I'm super excited to introduce our summer program assistant, Case Garver. He's an Ohio transplant through the Lutheran Volunteer Corps, has just finished up working with the poverty response organization, Welcome, and has been on The Free Farm team from the beginning. He's quickly become an integral part of the urban agriculture and food justice communities in San Francisco, and we're really grateful to have his support this summer.

He is splitting his time this summer between Produce to the People, and our friend and partner organization, Cultivate DioCal. Here at PttP we'll be working together organizing the summer harvest season, hosting our second annual youth employment and education program, and continuing to help out at the Free Farm and The Mission High School garden. Case has also already set to work organizing some really great events this summer, and is giving some much appreciated attention to some of the less fun spreadsheets and databases that keep PttP up and running.

In talking with Case about what brought him to the food justice movement in San Francisco and why he wanted to work with Produce to the People, he had the following to say:

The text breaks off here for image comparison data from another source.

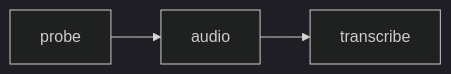
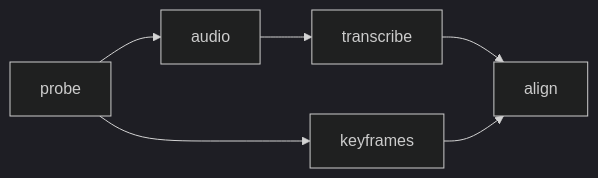
Before and after one commit to Devanshi-cmd/engram: the diagram in docs/ARCHITECTURE.md, drawn with Mermaid (dark theme). The commit also changed other lines of this file and 11 other files, not shown here.

````diff
--- a/docs/ARCHITECTURE.md
+++ b/docs/ARCHITECTURE.md
@@ -36,4 +42,5 @@
 ```mermaid
 flowchart LR
-  P[probe] --> A[audio] --> T[transcribe]
+  P[probe] --> A[audio] --> T[transcribe] --> L[align]
+  P --> K[keyframes] --> L
 ```
````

The heartbreakingly basic aims of food justice work is what draws me to it. No one should go hungry. Yet, plenty of people do. There is more than enough food, much of it going to waste. The mission of Produce to the People resonates deeply with me because it rejects the "scarcity of resources" mentality legitimizing so many injustices. Instead, Produce to the People has a philosophy of sharing the abundance that already exists in our own backyards. I know that PttP understands the enormous value of distributing local, organic produce to underserved populations, but there's a deeper level of justice here than just pulling fruit from the waste stream. That deeper layer of justice is what MLK called "a revolution of values". It means the people involved in the process, all of them, and their well-being, is more important than the "things" that we create.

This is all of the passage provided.